Harvesting Honey- It's the end of the main flow

August 24, 2019

Harvesting Honey- It's the end of the main flow

We have to be prepared for anything as beekeepers, and this summer proved to be an unusual and hard summer for beekeeping in Alberta. In Edmonton, we experienced a late start to the main flow, but when it came -it was fast.

August has created conditions for unusual swarming. Although not typical, the weather fluctuations and rain caused many hives to swarm late in the season. Social media was flooded with calls to catch swarms daily. 

Although there were many ups and downs, most people have harvested honey or are doing so right now. 

One of the most common questions we get is, when should I take my honey?

Everyone’s hives are at different points, and the answer to the question depends on what you are seeing. The main flow in Edmonton starred July 11, north and west of the City it started in late June. In our area the honey flow is coming to an end. See our video on harvesting honey.

Tips on when to take honey:

Is it nearing the end of the main flow in your area? Are most of the blooms done? If so, it’s time to take the honey. In the summer we get a nectar flow--Canola, alfalfa and sweet clover. For the fall, we are heading into pollen bearing flowers such as borage, golden rod and sunflowers. Check out our auto flow hive and honey comb video.
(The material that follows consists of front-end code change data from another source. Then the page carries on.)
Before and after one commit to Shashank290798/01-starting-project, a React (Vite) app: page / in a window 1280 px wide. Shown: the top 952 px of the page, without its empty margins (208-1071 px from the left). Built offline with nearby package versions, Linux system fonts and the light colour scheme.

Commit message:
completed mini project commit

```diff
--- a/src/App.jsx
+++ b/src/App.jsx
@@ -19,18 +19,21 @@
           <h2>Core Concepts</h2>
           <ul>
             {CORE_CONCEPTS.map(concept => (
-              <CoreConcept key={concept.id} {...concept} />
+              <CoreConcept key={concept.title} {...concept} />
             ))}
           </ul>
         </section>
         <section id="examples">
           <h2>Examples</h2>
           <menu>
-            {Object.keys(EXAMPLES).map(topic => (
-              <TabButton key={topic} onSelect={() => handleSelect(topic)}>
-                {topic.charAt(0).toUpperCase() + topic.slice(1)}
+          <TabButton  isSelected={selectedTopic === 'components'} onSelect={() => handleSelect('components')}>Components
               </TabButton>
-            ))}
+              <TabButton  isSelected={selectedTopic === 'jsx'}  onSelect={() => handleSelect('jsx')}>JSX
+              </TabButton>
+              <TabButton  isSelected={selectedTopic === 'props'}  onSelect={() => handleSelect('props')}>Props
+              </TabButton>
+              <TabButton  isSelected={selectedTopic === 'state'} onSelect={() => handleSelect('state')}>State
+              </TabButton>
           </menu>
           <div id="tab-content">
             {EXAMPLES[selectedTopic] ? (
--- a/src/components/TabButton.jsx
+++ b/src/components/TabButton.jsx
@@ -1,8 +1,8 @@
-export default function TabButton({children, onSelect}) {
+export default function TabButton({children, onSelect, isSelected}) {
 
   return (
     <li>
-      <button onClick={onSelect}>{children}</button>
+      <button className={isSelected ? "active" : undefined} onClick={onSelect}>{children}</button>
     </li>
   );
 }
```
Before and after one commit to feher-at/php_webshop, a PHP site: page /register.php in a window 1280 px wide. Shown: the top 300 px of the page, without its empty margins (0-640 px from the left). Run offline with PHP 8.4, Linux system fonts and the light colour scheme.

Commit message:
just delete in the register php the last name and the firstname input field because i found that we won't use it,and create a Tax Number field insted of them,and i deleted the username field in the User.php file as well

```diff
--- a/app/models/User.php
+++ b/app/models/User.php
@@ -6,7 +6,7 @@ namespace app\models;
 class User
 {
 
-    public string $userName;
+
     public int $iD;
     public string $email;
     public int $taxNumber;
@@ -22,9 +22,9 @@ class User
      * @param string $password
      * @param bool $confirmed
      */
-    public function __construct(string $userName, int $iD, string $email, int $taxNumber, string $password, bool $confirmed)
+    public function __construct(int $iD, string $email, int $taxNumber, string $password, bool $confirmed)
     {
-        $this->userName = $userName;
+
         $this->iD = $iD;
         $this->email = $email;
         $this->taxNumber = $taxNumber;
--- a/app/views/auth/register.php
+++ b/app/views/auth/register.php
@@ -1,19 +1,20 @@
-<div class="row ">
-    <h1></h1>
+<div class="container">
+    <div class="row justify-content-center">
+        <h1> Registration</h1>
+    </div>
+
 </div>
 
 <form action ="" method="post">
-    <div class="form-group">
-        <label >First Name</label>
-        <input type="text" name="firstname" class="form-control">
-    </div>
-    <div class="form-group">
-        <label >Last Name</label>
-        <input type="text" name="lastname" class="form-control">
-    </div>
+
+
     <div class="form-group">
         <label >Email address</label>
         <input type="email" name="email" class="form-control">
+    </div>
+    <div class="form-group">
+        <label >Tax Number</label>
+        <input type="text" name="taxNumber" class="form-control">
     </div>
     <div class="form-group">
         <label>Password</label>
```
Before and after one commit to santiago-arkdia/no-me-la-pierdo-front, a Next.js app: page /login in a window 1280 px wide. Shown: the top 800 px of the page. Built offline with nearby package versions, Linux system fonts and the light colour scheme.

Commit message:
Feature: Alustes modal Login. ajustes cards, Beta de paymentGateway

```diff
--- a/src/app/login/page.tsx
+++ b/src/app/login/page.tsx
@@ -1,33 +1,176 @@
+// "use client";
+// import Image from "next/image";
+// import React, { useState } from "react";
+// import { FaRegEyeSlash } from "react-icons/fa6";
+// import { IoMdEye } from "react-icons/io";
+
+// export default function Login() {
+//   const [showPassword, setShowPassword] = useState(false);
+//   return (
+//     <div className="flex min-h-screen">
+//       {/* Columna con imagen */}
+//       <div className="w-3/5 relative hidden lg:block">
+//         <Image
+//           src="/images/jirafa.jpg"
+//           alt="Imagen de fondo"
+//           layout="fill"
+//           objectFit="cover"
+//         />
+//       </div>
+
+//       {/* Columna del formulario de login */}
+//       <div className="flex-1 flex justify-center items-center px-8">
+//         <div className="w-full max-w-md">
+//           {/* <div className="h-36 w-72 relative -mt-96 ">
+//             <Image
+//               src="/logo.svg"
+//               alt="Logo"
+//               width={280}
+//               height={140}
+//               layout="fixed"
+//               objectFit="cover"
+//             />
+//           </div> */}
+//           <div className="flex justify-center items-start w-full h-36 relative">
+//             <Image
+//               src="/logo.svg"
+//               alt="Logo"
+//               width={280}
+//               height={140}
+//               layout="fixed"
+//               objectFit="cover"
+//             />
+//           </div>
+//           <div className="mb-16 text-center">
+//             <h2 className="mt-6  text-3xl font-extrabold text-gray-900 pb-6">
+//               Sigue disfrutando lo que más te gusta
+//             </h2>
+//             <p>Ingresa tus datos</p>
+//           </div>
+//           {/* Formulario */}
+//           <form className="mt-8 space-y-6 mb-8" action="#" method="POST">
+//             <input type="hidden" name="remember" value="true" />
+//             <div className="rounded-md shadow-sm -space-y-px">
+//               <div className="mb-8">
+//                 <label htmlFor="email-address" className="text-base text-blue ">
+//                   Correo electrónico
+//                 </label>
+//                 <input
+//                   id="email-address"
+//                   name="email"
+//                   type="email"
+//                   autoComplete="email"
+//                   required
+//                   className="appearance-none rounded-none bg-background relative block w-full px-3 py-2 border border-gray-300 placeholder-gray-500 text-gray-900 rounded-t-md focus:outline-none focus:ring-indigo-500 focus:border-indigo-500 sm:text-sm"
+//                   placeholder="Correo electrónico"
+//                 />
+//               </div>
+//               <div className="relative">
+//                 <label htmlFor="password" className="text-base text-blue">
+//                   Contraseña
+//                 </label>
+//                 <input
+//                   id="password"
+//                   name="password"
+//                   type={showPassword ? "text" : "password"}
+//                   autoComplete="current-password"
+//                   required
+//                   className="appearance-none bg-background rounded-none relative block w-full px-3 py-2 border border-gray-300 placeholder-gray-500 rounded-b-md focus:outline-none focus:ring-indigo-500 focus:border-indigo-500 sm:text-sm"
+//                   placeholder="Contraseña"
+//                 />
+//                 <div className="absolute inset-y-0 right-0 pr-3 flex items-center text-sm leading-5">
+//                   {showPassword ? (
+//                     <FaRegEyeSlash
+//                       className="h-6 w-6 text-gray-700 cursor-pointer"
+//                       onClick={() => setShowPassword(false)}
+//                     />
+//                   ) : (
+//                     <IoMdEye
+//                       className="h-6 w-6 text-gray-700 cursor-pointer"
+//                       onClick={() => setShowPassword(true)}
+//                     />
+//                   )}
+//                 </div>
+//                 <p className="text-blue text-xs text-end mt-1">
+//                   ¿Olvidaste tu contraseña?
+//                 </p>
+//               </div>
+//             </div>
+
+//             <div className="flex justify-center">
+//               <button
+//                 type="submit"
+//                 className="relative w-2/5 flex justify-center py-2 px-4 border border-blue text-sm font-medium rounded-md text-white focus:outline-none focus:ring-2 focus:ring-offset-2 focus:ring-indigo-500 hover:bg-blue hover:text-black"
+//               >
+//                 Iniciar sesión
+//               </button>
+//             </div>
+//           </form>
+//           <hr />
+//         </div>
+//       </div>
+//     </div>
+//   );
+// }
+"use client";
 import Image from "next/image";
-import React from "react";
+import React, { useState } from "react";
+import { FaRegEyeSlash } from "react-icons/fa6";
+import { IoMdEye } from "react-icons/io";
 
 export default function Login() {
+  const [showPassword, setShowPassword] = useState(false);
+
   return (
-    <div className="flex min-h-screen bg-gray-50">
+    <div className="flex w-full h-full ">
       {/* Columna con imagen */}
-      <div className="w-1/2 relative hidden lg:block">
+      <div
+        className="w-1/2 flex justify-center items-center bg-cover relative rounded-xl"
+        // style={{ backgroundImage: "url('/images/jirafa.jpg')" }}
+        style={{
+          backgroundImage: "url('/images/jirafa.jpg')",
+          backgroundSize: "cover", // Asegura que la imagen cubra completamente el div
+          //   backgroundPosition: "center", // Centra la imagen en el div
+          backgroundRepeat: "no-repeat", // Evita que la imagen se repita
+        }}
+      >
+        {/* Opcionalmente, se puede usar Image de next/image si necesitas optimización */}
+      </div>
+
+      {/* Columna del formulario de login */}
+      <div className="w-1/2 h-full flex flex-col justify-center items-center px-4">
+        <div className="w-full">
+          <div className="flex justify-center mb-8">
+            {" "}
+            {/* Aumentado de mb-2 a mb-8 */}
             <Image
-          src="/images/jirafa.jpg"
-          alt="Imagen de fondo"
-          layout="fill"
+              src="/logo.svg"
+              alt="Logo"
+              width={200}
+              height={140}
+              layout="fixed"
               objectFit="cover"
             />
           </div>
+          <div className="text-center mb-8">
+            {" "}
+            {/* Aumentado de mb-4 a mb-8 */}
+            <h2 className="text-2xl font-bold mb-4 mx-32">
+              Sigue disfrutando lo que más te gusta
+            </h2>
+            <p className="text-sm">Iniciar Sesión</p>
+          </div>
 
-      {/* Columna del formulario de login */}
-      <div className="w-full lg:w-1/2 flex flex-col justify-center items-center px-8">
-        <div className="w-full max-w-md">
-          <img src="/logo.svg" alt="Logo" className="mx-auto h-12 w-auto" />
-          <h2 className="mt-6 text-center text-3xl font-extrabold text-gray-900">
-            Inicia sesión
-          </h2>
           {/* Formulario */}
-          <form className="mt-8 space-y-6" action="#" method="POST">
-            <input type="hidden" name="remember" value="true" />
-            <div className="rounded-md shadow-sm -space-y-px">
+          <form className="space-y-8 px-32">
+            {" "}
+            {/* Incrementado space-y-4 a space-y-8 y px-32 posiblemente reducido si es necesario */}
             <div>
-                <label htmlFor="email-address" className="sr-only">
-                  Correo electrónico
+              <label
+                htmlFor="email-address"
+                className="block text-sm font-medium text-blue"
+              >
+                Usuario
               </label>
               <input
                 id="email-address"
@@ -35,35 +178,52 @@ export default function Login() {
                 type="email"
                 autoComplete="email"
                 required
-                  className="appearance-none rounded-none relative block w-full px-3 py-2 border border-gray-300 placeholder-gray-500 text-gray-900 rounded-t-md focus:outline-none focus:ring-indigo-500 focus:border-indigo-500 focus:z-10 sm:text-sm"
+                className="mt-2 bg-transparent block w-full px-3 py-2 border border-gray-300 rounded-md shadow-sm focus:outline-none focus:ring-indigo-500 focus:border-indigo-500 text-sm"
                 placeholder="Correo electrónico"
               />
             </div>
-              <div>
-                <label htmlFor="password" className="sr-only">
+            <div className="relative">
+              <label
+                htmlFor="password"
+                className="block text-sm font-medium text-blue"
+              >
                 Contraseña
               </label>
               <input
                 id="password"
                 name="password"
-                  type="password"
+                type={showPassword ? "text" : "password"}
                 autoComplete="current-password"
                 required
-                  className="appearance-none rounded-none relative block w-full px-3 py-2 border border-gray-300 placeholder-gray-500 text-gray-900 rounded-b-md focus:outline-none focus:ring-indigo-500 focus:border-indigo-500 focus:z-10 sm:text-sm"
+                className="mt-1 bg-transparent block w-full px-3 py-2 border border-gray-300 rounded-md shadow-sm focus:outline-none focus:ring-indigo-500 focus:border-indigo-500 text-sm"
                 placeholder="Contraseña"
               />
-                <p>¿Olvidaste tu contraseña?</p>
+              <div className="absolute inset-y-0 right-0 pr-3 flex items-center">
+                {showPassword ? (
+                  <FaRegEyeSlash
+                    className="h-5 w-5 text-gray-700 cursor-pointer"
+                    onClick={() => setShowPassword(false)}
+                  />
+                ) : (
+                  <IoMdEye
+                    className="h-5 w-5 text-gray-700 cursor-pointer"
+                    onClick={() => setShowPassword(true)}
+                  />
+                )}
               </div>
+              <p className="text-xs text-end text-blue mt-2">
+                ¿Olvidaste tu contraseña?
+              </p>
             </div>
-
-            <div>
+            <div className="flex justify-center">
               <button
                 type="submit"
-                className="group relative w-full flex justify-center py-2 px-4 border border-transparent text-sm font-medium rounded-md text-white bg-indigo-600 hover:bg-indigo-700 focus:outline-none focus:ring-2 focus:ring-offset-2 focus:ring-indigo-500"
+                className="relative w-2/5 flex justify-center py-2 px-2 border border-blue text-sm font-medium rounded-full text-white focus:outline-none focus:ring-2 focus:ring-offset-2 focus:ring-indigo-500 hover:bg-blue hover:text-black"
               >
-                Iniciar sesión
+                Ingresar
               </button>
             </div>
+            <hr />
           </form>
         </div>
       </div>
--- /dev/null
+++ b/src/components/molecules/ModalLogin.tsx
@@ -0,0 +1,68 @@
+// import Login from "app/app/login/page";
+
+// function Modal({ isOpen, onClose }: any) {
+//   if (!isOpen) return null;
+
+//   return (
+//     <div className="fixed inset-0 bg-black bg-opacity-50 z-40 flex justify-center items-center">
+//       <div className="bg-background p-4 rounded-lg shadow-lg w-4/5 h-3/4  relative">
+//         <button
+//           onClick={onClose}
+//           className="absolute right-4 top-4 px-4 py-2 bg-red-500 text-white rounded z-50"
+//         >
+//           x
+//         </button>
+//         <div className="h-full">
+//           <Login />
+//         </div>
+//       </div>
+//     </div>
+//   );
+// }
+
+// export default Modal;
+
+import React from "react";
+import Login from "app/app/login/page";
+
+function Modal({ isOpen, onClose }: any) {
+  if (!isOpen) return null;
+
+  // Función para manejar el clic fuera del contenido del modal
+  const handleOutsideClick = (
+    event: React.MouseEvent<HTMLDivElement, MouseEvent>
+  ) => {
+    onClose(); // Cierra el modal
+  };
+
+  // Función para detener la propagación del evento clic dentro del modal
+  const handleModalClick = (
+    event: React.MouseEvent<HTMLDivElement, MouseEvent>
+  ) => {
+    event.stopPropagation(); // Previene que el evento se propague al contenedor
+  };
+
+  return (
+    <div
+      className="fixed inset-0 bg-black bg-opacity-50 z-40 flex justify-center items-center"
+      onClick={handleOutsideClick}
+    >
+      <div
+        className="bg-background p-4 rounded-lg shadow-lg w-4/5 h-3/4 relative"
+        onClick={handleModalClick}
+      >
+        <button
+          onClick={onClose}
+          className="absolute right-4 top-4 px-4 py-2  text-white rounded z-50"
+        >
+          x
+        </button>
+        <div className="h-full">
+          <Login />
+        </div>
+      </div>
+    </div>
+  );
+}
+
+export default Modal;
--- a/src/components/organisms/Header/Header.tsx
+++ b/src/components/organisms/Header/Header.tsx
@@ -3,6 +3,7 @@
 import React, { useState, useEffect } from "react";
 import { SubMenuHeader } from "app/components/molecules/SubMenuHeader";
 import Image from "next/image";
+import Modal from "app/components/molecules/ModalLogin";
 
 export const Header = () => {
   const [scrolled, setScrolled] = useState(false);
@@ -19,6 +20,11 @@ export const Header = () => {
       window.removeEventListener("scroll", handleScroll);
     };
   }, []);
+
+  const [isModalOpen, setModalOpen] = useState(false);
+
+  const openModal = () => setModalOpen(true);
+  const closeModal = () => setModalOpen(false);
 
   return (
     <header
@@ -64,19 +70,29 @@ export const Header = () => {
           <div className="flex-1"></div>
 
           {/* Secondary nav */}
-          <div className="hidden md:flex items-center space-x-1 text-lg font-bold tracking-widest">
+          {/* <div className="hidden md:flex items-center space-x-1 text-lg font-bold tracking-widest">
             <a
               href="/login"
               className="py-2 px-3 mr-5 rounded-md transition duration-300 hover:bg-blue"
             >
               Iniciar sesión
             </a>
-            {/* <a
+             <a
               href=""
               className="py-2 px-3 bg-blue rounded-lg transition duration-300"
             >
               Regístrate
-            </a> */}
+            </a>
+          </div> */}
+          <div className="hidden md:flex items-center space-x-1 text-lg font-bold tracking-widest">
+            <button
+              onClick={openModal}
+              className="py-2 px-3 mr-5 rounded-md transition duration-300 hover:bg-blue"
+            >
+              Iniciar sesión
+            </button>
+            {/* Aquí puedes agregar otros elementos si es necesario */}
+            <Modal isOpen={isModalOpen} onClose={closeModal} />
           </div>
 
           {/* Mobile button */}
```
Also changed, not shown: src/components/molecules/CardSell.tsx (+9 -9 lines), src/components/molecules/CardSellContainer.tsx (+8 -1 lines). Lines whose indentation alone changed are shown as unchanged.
  • If your frame is 2/3 capped, you can harvest the honey. Why? Because in Alberta honey dehydrates faster than the bees can cap the honey. And, the bees use a lot of honey to cap the honey, so you can take it at this point.
  • Auto flow hive: If you see the honey is capped in the side windows and honey filling the back window, you can start turning your key to open the flow of honey.
  • Tip: Having spills? Don’t worry about it too much. The bees will come and clean it up for you.

How much honey can you take?

This depends on your setup and how you plan to overwinter. 

  • Typically you leave the bottom two boxes for the winter and take honey from the third box and up. 
  • You need to leave enough honey for the bees to overwinter outside. Your hive needs a minimum weight of 140-150 lbs (approximately 2 boxes). This includes all of the material, bees and honey. The bees need these honey stores to survive the winter months. 
  • Tip: Make sure your queen is in the bottom box and place your excluder on after you take your honey.

So we are now quickly coming to fall prep. We did our supers, most of you have already harvested honey, and now it’s prepping for the fall. Make sure your queen is in the bottom box when you are finished with harvesting honey. Now we have to move along and think about things like checking our mite levels and being prepared for fall critters that can wreak havoc on our hives too. See our video with tips on reducing entrances for robbing wasps.  If you have been doing varroa mite checks, good for you! If you haven’t yet, you should plan to check your mite level this fall. Stay tuned for fall prep tips! 

Have questions? We love hearing from you! Visit our Edmonton store for advice and the supplies you need this fall or shop online www.hiveworld.ca. Are you ready with entrance reducers and mouse guards?




Leave a comment

Comments will be approved before showing up.


Also in Education

What To Do If Your Hive Is Dead Before Spring
What To Do If Your Hive Is Dead Before Spring

February 10, 2020 1 Comment

What should you do if your bees have died? First thing you should do is look at your hive and see if you can detect any moisture, disease or anything else that may have caused your colonies demise. Do your best to take any samples you need, photos and get a second opinion from a fellow beekeeper, mentor or us!

Continue Reading

Why You Should Take A Beekeeping Course
Why You Should Take A Beekeeping Course

January 16, 2020

Beekeeping can be a fun and rewarding hobby or business, but to start out, you need the knowledge to do it well. We recommend that everyone takes a beekeeping course, and in some cities you are required to take one. Read our blog to learn the benefits of beekeeping courses.

Continue Reading

A Look Back At The 2019 Beekeeping Season
A Look Back At The 2019 Beekeeping Season

December 31, 2019 2 Comments

The 2019 beekeeping season was a rough one for many. The weather was extremely cold for overwintering, which was hard on the hives. The 2019 spring brought more cool and wet weather that gave the bees very few good flying days and limited blooms.

Continue Reading